WORK REQUIRED: Every line below that carries the word "transition" needs to be copied.

GIVEN INFORMATION:

——

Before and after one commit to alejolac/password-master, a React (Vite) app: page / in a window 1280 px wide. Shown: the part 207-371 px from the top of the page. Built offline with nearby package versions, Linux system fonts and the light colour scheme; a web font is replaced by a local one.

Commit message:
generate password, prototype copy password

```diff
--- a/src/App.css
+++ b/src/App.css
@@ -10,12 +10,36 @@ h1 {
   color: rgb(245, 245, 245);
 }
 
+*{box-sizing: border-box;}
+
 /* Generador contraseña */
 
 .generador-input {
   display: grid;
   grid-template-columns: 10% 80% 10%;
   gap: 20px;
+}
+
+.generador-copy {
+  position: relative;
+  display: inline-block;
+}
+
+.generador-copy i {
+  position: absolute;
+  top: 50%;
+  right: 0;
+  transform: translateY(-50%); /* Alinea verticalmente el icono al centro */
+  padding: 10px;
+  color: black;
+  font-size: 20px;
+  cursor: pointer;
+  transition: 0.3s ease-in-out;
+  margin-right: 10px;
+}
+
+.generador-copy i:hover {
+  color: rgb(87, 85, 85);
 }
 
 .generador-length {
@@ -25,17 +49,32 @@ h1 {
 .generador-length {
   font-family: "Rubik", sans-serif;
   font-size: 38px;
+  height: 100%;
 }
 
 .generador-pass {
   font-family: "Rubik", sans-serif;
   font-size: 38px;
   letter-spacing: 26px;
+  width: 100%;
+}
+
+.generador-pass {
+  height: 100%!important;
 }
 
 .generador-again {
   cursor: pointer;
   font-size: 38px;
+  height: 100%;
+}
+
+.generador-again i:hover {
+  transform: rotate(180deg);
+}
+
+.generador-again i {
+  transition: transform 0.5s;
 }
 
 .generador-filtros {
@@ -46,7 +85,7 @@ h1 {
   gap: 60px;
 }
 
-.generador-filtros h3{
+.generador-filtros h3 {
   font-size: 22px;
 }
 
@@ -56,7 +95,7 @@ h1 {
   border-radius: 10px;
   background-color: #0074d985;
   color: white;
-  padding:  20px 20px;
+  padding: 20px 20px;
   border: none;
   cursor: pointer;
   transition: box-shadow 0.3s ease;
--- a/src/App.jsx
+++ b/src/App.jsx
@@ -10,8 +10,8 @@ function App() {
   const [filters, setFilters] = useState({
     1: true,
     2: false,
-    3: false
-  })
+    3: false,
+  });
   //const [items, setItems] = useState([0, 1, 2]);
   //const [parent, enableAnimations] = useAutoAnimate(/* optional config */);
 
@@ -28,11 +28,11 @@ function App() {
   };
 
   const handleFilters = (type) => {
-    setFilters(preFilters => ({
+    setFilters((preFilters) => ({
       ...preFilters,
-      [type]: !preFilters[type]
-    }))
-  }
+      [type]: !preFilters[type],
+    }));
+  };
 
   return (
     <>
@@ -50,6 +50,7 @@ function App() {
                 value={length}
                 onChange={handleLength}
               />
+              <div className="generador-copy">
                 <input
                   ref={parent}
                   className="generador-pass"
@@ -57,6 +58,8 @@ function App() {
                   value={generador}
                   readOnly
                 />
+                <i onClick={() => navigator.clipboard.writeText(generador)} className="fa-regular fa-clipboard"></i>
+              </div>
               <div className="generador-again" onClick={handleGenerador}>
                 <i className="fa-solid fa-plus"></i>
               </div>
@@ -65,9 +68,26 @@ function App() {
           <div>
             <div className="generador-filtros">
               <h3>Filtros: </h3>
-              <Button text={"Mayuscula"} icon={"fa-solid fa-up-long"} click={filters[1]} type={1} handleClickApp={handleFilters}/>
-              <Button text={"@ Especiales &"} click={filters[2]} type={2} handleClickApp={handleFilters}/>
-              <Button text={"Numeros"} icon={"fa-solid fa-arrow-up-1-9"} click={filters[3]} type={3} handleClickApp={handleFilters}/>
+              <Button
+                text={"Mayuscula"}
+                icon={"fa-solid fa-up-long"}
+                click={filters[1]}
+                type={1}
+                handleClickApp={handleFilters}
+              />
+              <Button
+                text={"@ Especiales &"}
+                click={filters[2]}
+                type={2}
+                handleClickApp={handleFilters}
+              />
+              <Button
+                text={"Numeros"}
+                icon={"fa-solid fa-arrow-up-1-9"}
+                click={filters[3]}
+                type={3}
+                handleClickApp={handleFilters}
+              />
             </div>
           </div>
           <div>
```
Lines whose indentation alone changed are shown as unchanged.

——

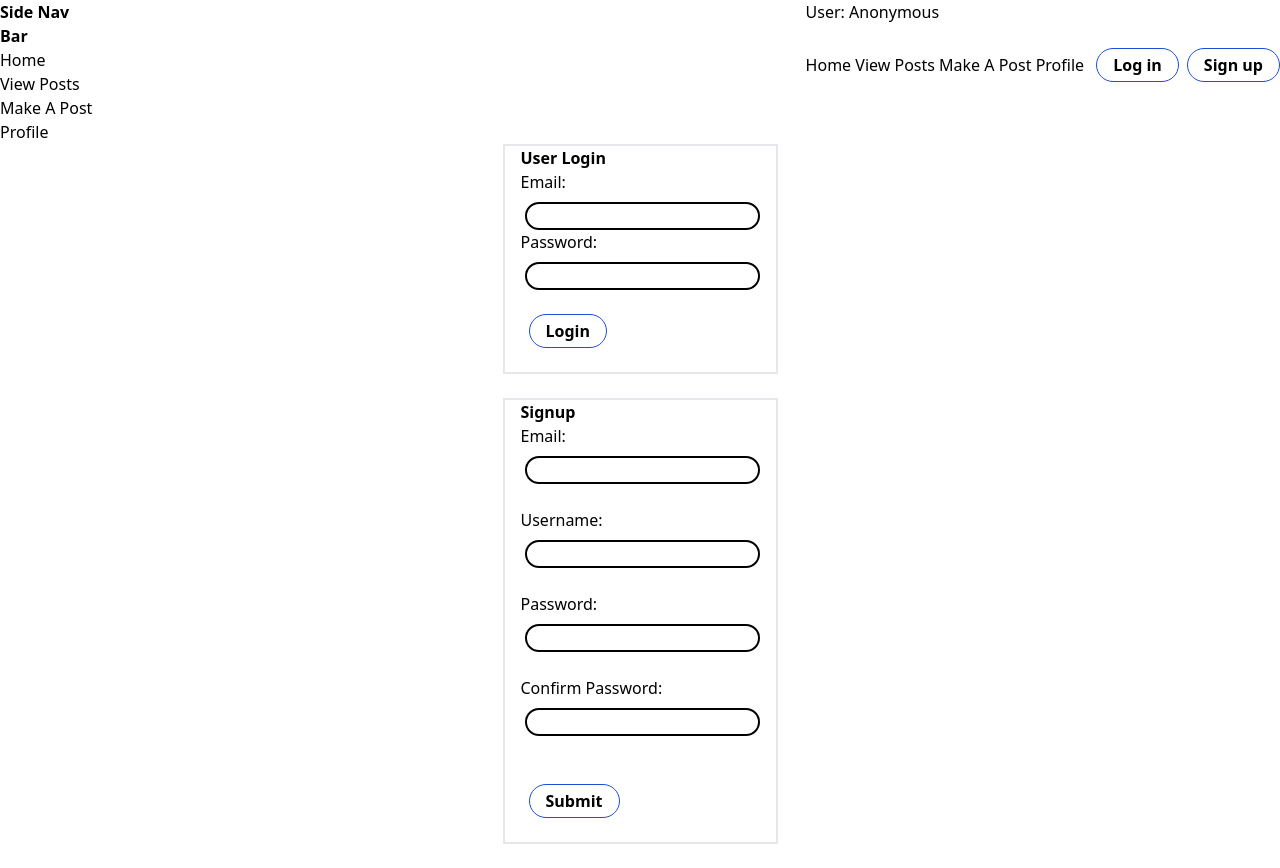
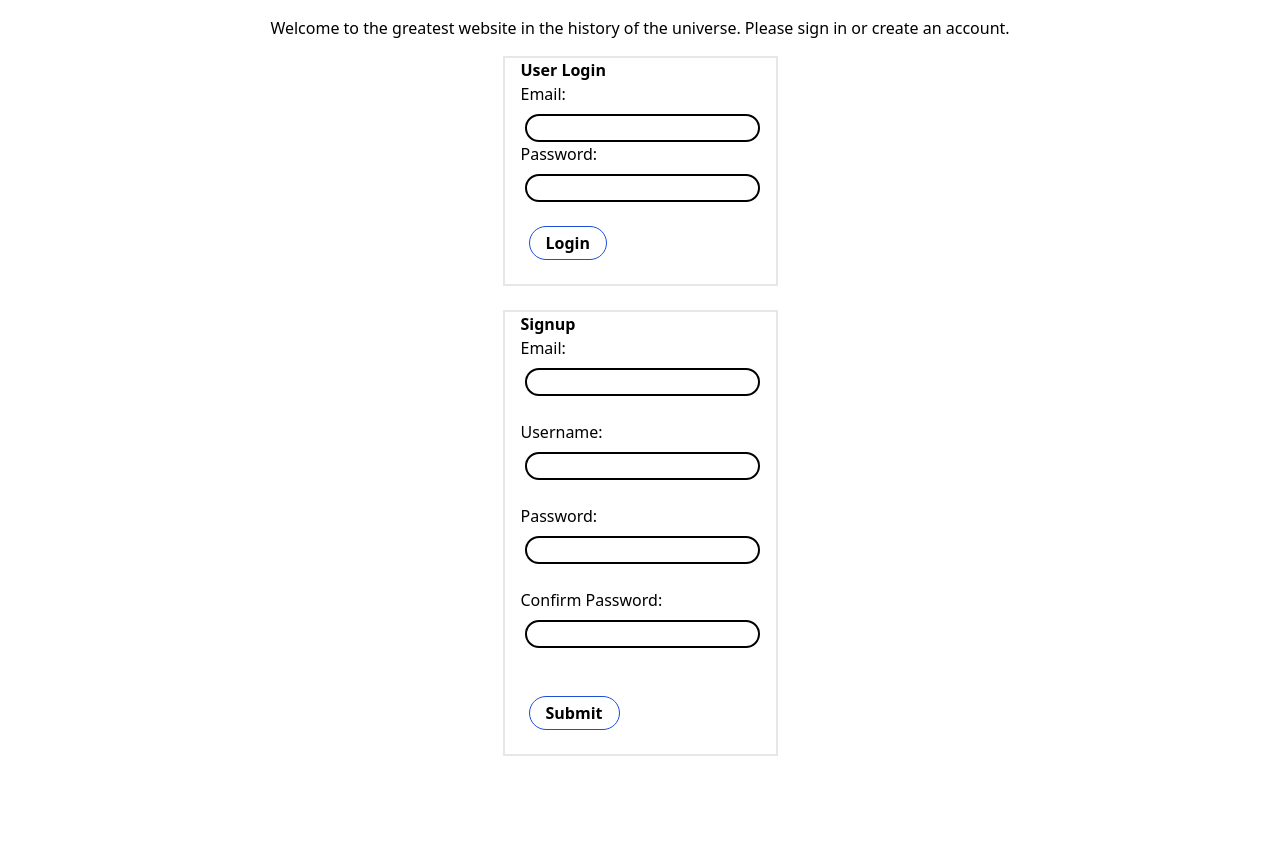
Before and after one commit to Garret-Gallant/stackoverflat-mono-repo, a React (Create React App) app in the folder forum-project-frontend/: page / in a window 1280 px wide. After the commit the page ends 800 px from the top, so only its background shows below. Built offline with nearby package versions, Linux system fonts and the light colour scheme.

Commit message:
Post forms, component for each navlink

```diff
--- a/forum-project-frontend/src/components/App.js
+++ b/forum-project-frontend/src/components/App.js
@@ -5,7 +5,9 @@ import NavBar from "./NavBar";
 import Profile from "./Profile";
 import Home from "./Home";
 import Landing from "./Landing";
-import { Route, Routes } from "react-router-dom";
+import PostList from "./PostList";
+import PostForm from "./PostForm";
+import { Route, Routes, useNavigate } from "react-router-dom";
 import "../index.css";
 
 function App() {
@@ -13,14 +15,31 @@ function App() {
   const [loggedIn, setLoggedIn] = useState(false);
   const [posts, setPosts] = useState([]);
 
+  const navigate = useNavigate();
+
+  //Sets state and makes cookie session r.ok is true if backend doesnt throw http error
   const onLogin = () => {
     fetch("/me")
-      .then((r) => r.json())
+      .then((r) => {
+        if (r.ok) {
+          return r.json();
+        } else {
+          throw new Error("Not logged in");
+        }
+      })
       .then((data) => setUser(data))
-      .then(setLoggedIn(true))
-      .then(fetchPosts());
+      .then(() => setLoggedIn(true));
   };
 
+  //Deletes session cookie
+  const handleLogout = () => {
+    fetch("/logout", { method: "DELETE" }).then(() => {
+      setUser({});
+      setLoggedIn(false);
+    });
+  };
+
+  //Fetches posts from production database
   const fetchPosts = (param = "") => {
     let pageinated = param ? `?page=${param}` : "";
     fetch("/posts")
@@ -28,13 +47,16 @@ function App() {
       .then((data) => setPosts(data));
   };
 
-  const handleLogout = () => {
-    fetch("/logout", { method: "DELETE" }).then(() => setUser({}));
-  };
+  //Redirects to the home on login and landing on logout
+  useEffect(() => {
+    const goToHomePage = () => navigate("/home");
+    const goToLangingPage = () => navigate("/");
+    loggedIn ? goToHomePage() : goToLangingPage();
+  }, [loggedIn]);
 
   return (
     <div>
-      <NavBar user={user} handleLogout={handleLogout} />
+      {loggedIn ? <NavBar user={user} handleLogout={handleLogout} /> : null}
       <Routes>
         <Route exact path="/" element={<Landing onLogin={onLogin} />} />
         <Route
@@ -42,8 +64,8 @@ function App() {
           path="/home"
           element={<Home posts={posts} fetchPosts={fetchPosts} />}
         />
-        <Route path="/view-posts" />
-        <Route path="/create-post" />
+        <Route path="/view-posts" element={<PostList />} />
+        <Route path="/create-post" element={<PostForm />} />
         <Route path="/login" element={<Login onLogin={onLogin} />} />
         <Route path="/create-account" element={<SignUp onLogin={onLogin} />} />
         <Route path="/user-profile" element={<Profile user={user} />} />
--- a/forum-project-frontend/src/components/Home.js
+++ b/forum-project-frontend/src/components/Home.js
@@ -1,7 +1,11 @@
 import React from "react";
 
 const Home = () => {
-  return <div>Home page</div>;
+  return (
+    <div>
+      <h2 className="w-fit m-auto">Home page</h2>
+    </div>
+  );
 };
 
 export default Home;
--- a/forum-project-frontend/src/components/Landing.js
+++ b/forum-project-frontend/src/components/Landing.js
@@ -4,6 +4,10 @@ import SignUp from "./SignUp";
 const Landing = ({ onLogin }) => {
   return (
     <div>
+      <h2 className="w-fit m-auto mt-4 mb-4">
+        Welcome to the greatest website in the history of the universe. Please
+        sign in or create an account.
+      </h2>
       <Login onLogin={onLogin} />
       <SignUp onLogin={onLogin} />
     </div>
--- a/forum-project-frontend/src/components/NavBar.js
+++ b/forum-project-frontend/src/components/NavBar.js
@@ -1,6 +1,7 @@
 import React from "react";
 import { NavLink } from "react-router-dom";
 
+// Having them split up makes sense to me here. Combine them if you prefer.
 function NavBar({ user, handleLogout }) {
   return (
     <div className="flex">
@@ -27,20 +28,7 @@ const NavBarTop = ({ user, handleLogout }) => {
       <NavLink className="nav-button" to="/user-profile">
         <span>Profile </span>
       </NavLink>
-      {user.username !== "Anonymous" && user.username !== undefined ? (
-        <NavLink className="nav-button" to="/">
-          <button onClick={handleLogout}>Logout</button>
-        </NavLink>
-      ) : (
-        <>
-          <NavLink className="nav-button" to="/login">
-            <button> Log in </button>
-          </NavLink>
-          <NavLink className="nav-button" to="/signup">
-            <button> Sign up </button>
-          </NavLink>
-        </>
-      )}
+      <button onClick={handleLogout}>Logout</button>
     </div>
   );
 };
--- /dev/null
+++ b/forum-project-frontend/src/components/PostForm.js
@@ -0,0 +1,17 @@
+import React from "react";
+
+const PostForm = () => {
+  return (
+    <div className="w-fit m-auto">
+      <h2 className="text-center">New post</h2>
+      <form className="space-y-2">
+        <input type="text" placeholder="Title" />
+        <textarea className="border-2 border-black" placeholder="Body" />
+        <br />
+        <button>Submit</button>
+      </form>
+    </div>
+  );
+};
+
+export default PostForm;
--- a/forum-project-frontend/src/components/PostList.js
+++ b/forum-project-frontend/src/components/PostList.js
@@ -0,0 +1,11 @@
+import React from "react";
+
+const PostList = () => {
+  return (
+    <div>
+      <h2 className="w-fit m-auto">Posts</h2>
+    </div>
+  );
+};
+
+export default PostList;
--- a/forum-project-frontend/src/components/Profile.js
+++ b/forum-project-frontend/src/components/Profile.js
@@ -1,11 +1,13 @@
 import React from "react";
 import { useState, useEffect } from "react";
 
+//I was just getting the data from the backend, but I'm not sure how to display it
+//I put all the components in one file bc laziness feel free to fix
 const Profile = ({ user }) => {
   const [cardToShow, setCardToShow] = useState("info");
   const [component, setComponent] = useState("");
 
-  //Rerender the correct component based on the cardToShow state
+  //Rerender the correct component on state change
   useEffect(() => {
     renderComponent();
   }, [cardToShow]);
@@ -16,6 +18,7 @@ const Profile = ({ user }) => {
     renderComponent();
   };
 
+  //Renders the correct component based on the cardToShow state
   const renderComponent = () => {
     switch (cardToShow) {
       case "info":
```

——

RESPONSE FOR THIS EXERCISE:
+  transition: 0.3s ease-in-out;
+  transition: transform 0.5s;
   transition: box-shadow 0.3s ease;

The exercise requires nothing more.